## What the task asks:
When a line of the records below contains the string "scripts", copy that whole line.

(Image comparison data)
=-=-=

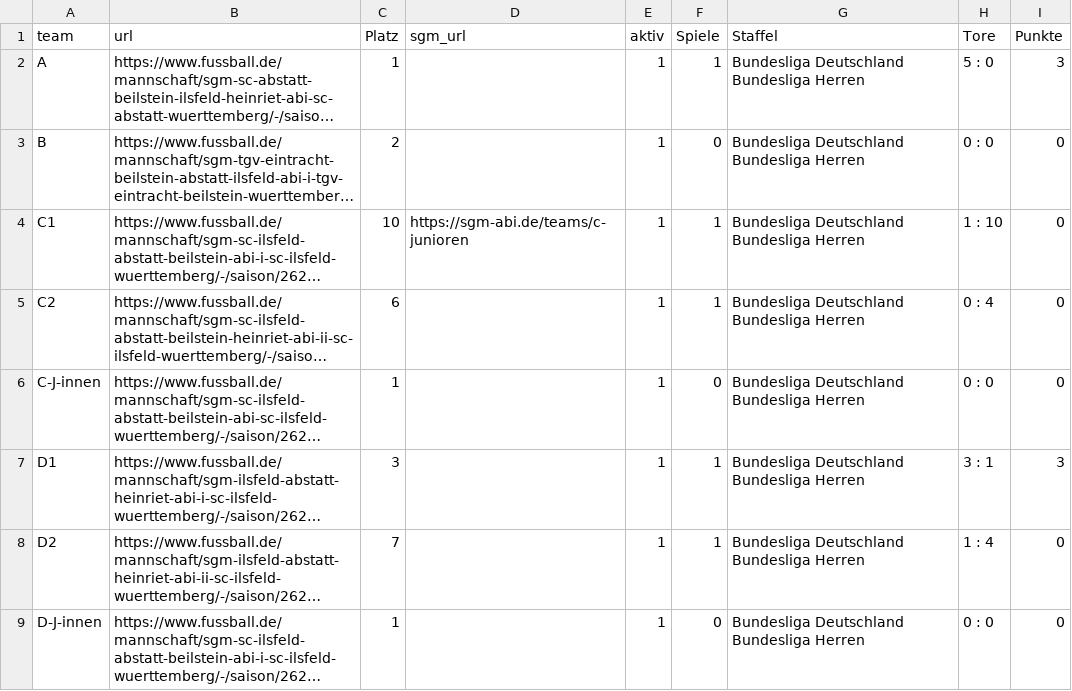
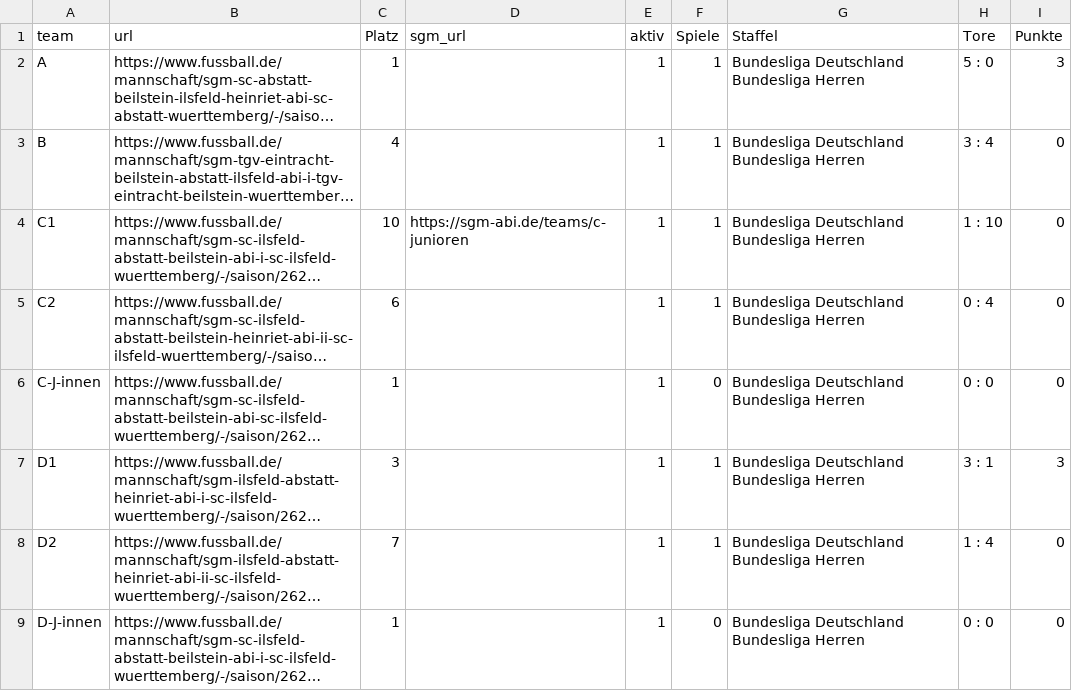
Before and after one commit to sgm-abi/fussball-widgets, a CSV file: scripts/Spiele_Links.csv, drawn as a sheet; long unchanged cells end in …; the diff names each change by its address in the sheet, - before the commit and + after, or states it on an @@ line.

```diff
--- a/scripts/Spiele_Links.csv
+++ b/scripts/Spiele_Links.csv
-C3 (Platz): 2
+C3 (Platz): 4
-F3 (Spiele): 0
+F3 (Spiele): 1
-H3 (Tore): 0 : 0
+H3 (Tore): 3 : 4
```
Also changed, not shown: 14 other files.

=-=-=

## Solution to this task:
Before and after one commit to sgm-abi/fussball-widgets, a CSV file: scripts/Spiele_Links.csv, drawn as a sheet; long unchanged cells end in …; the diff names each change by its address in the sheet, - before the commit and + after, or states it on an @@ line.
--- a/scripts/Spiele_Links.csv
+++ b/scripts/Spiele_Links.csv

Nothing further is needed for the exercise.